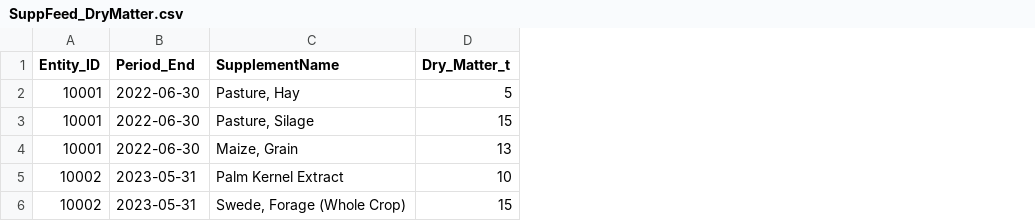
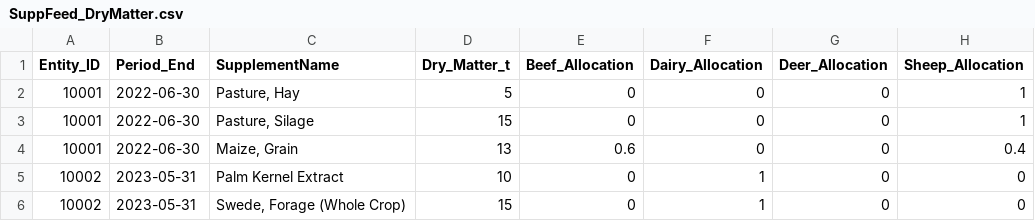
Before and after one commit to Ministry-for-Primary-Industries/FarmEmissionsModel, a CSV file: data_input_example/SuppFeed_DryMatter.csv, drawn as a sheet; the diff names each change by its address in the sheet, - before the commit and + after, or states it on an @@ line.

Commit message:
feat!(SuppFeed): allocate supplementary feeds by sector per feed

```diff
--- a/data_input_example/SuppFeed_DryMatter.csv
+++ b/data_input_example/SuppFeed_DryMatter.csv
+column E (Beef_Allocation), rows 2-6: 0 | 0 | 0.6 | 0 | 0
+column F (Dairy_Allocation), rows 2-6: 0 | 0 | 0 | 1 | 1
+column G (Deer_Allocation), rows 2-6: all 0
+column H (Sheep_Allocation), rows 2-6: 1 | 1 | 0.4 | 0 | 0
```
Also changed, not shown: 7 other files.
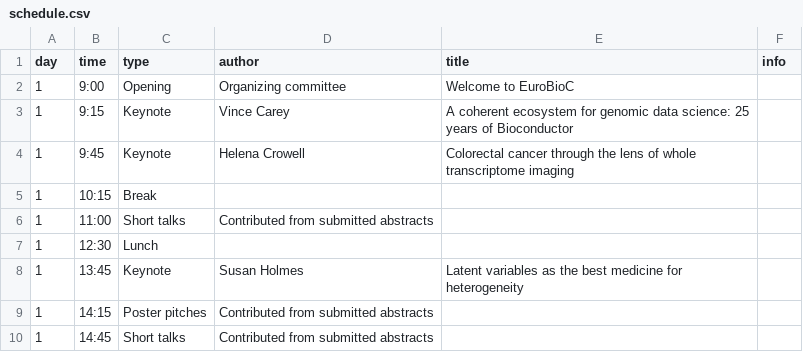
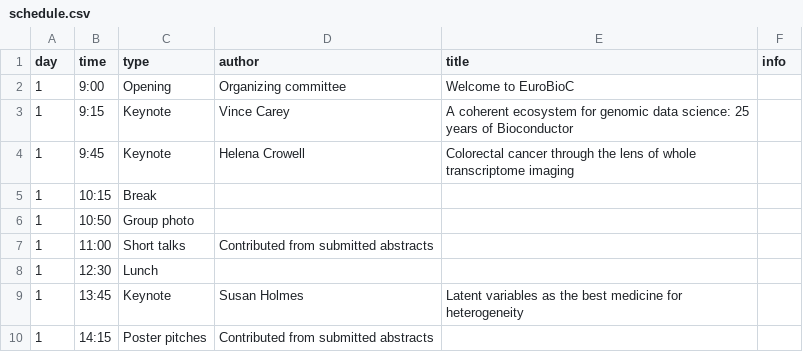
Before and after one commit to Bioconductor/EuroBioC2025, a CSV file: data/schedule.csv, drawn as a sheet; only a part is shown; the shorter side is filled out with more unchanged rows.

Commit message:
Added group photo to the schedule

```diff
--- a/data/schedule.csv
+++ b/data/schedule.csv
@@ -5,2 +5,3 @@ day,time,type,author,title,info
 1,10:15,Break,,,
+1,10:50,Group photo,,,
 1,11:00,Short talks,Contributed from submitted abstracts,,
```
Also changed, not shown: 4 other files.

(Exercise directions) Go through the material above and copy each line that holds the string "shown".

(Completed exercise)
Also changed, not shown: 7 other files.
Before and after one commit to Bioconductor/EuroBioC2025, a CSV file: data/schedule.csv, drawn as a sheet; only a part is shown; the shorter side is filled out with more unchanged rows.
Also changed, not shown: 4 other files.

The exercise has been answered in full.